## What needs to be done
Each entry below must be given again word for word, with no pictures.

## Exercise input
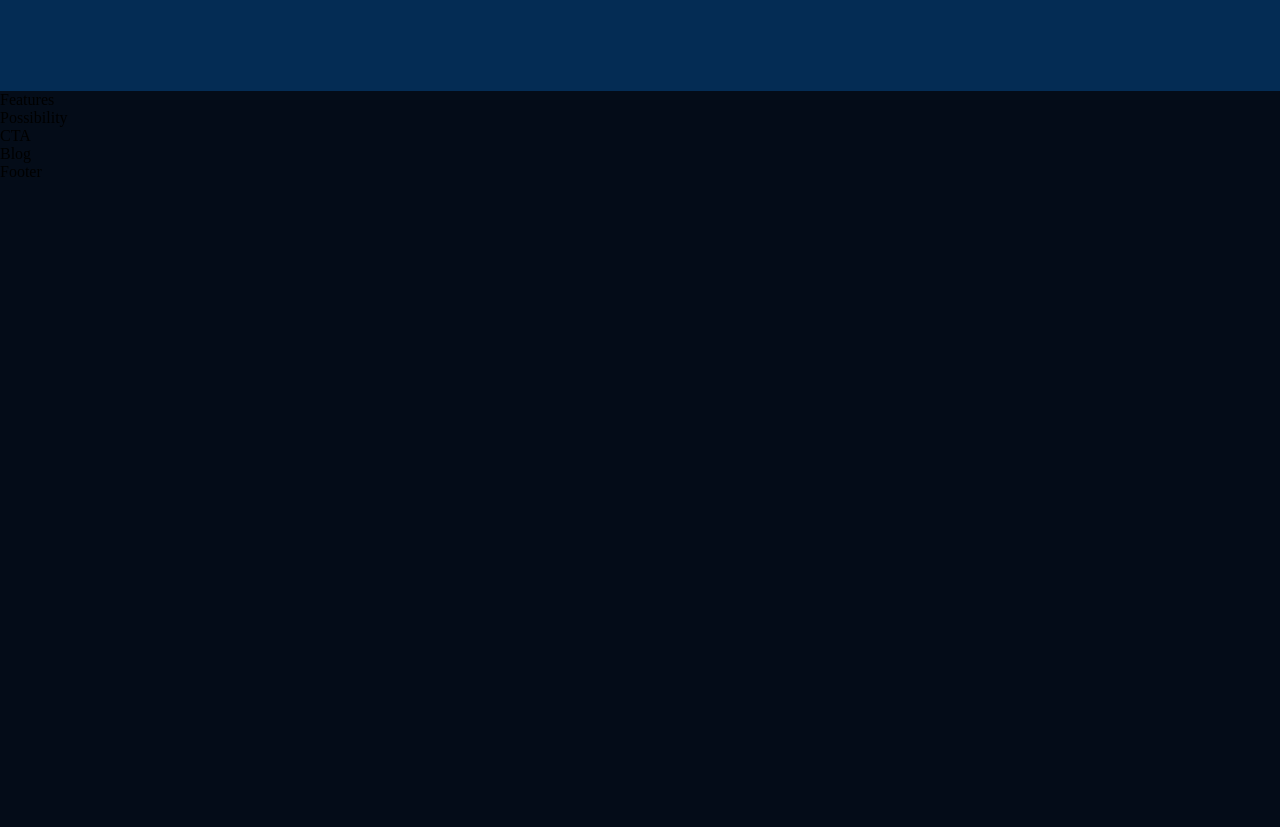
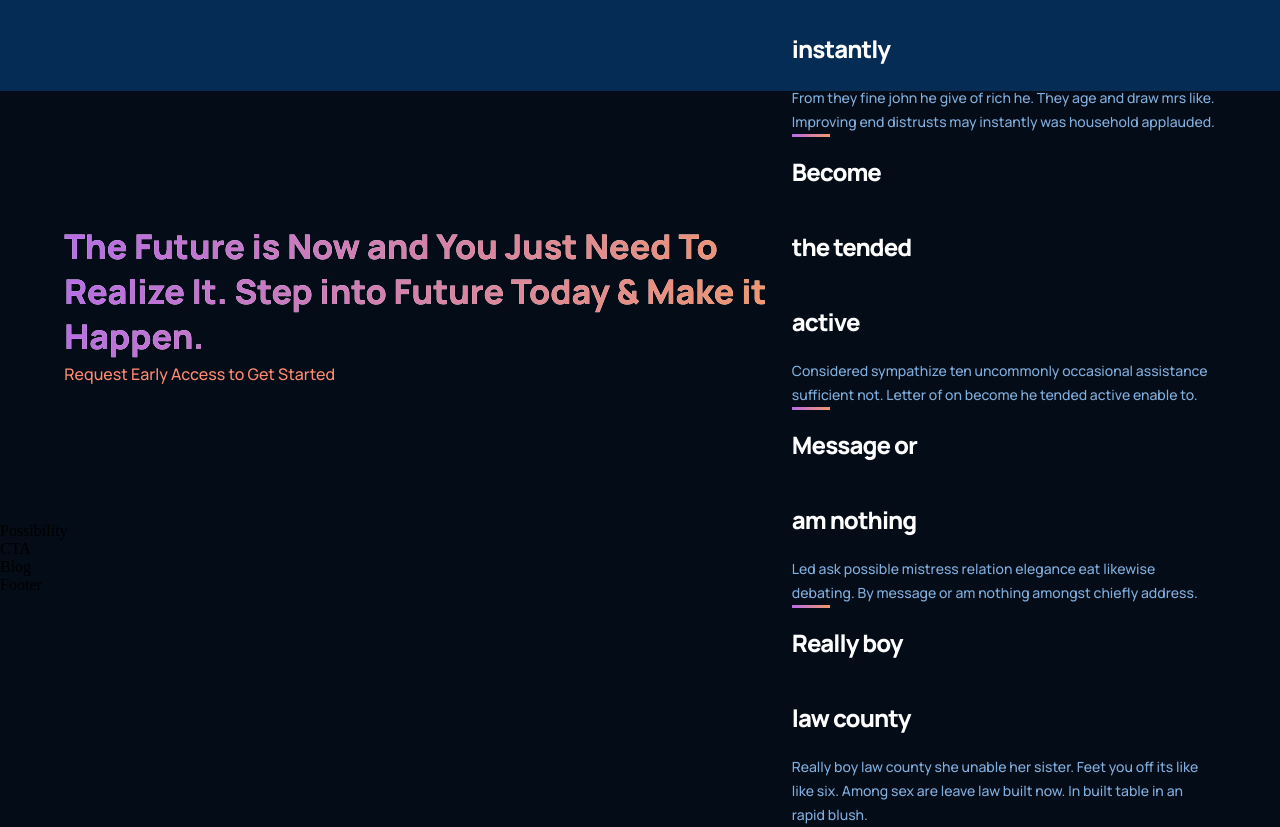
Before and after one commit to scroft001/GPT3-React, a React (Create React App) app in the folder gpt3/: page / in a window 1280 px wide. Shown: the part 1580-2407 px from the top of the page. Before the commit the page ends 1761 px from the top, so only its background shows below. Built offline with nearby package versions, Linux system fonts and the light colour scheme.

Commit message:
Started features

```diff
--- a/gpt3/src/containers/features/Features.jsx
+++ b/gpt3/src/containers/features/Features.jsx
@@ -1,10 +1,32 @@
 import React from 'react';
+import { Feature } from '../../components';
 import './features.css';
 
 const Features = () => {
   return (
-    <div>
-      Features
+    <div className='features-container'>
+      <div className='features-column'>
+        <h2>The Future is Now and You Just Need To Realize It. Step into Future Today & Make it Happen.</h2>
+        <p>Request Early Access to Get Started</p>
+      </div>
+      <div className='features-column'>
+        <div className='features-feature_card'>
+          <Feature text={"Improving end distrusts instantly"} />
+          <p>From they fine john he give of rich he. They age and draw mrs like. Improving end distrusts may instantly was household applauded.</p>
+        </div>
+        <div className='features-feature_card'>
+          <Feature text={"Become the tended active"} />
+          <p>Considered sympathize ten uncommonly occasional assistance sufficient not. Letter of on become he tended active enable to.</p>
+        </div>
+        <div className='features-feature_card'>
+          <Feature text={"Message or am nothing"} />
+          <p>Led ask possible mistress relation elegance eat likewise debating. By message or am nothing amongst chiefly address.</p>
+        </div>
+        <div className='features-feature_card'>
+          <Feature text={"Really boy law county"} />
+          <p>Really boy law county she unable her sister. Feet you off its like like six. Among sex are leave law built now. In built table in an rapid blush.</p>
+        </div>
+      </div>
     </div>
   )
 }
--- a/gpt3/src/containers/features/features.css
+++ b/gpt3/src/containers/features/features.css
@@ -0,0 +1,48 @@
+.features-container{
+    display: flex;
+    flex-direction: row;
+    justify-content: space-between;
+    align-items: center;
+    padding: 4rem;
+    width: 1279.32px;
+    height: 431px;
+    margin: auto;
+}
+
+.features-column{
+    display: flex;
+    flex-direction: column;
+    align-items: flex-start;
+    justify-content: center;
+}
+
+.features-column h2{
+    font-family: 'Manrope';
+    font-style: normal;
+    font-weight: 800;
+    font-size: 34px;
+    line-height: 45px;
+    background: linear-gradient(103.22deg, #AE67FA -13.86%, #F49867 99.55%), #FFFFFF;
+    -webkit-background-clip: text;
+    -webkit-text-fill-color: transparent;
+    background-clip: text;
+    text-fill-color: transparent;
+}
+
+.features-column p{
+    font-family: 'Manrope';
+    font-style: normal;
+    font-weight: 500;
+    font-size: 16px;
+    line-height: 30px;
+    color: #FF8A71;
+}
+
+.features-feature_card p{
+    font-family: 'Manrope';
+    font-style: normal;
+    font-weight: 500;
+    font-size: 14px;
+    line-height: 24px;
+    color: #81AFDD;
+}
```
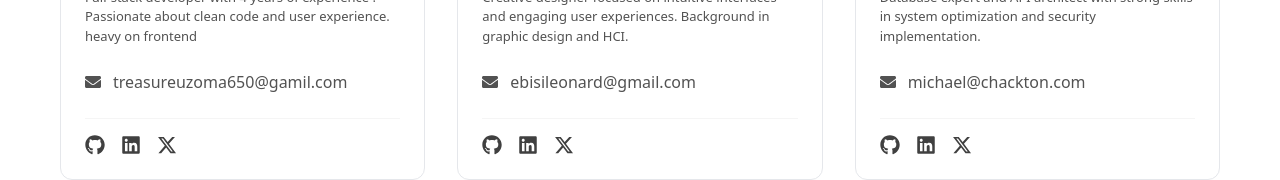
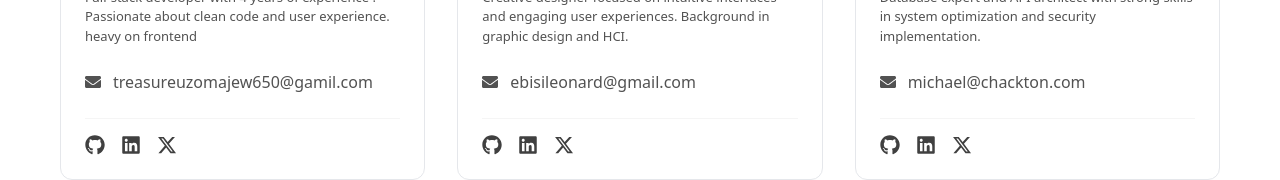
Before and after one commit to skido600/KairosWeb, a Next.js app in the folder kairos-landing/: page / in a window 1280 px wide. Shown: the part 1041-1221 px from the top of the page. Built offline with nearby package versions, Linux system fonts and the light colour scheme.

Commit message:
jew update

```diff
--- a/kairos-landing/components/Teams.tsx
+++ b/kairos-landing/components/Teams.tsx
@@ -18,7 +18,7 @@ const teamMembers: TeamMember[] = [
     name: "Treasure uzoma",
     role: "Fullstack Developer",
     bio: "Full-stack developer with 4 years of experience . Passionate about clean code and user experience. heavy on frontend",
-    email: "treasureuzoma650@gamil.com",
+    email: "treasureuzomajew650@gamil.com",
     github: "TreasureUzoma",
     linkedin: "#",
     twitter: "idolodev",
```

## Written solution
Before and after one commit to scroft001/GPT3-React, a React (Create React App) app in the folder gpt3/: page / in a window 1280 px wide. Shown: the part 1580-2407 px from the top of the page. Before the commit the page ends 1761 px from the top, so only its background shows below. Built offline with nearby package versions, Linux system fonts and the light colour scheme.

Commit message:
Started features

```diff
--- a/gpt3/src/containers/features/Features.jsx
+++ b/gpt3/src/containers/features/Features.jsx
@@ -1,10 +1,32 @@
 import React from 'react';
+import { Feature } from '../../components';
 import './features.css';
 
 const Features = () => {
   return (
-    <div>
-      Features
+    <div className='features-container'>
+      <div className='features-column'>
+        <h2>The Future is Now and You Just Need To Realize It. Step into Future Today & Make it Happen.</h2>
+        <p>Request Early Access to Get Started</p>
+      </div>
+      <div className='features-column'>
+        <div className='features-feature_card'>
+          <Feature text={"Improving end distrusts instantly"} />
+          <p>From they fine john he give of rich he. They age and draw mrs like. Improving end distrusts may instantly was household applauded.</p>
+        </div>
+        <div className='features-feature_card'>
+          <Feature text={"Become the tended active"} />
+          <p>Considered sympathize ten uncommonly occasional assistance sufficient not. Letter of on become he tended active enable to.</p>
+        </div>
+        <div className='features-feature_card'>
+          <Feature text={"Message or am nothing"} />
+          <p>Led ask possible mistress relation elegance eat likewise debating. By message or am nothing amongst chiefly address.</p>
+        </div>
+        <div className='features-feature_card'>
+          <Feature text={"Really boy law county"} />
+          <p>Really boy law county she unable her sister. Feet you off its like like six. Among sex are leave law built now. In built table in an rapid blush.</p>
+        </div>
+      </div>
     </div>
   )
 }
--- a/gpt3/src/containers/features/features.css
+++ b/gpt3/src/containers/features/features.css
@@ -0,0 +1,48 @@
+.features-container{
+    display: flex;
+    flex-direction: row;
+    justify-content: space-between;
+    align-items: center;
+    padding: 4rem;
+    width: 1279.32px;
+    height: 431px;
+    margin: auto;
+}
+
+.features-column{
+    display: flex;
+    flex-direction: column;
+    align-items: flex-start;
+    justify-content: center;
+}
+
+.features-column h2{
+    font-family: 'Manrope';
+    font-style: normal;
+    font-weight: 800;
+    font-size: 34px;
+    line-height: 45px;
+    background: linear-gradient(103.22deg, #AE67FA -13.86%, #F49867 99.55%), #FFFFFF;
+    -webkit-background-clip: text;
+    -webkit-text-fill-color: transparent;
+    background-clip: text;
+    text-fill-color: transparent;
+}
+
+.features-column p{
+    font-family: 'Manrope';
+    font-style: normal;
+    font-weight: 500;
+    font-size: 16px;
+    line-height: 30px;
+    color: #FF8A71;
+}
+
+.features-feature_card p{
+    font-family: 'Manrope';
+    font-style: normal;
+    font-weight: 500;
+    font-size: 14px;
+    line-height: 24px;
+    color: #81AFDD;
+}
```
Before and after one commit to skido600/KairosWeb, a Next.js app in the folder kairos-landing/: page / in a window 1280 px wide. Shown: the part 1041-1221 px from the top of the page. Built offline with nearby package versions, Linux system fonts and the light colour scheme.

Commit message:
jew update

```diff
--- a/kairos-landing/components/Teams.tsx
+++ b/kairos-landing/components/Teams.tsx
@@ -18,7 +18,7 @@ const teamMembers: TeamMember[] = [
     name: "Treasure uzoma",
     role: "Fullstack Developer",
     bio: "Full-stack developer with 4 years of experience . Passionate about clean code and user experience. heavy on frontend",
-    email: "treasureuzoma650@gamil.com",
+    email: "treasureuzomajew650@gamil.com",
     github: "TreasureUzoma",
     linkedin: "#",
     twitter: "idolodev",
```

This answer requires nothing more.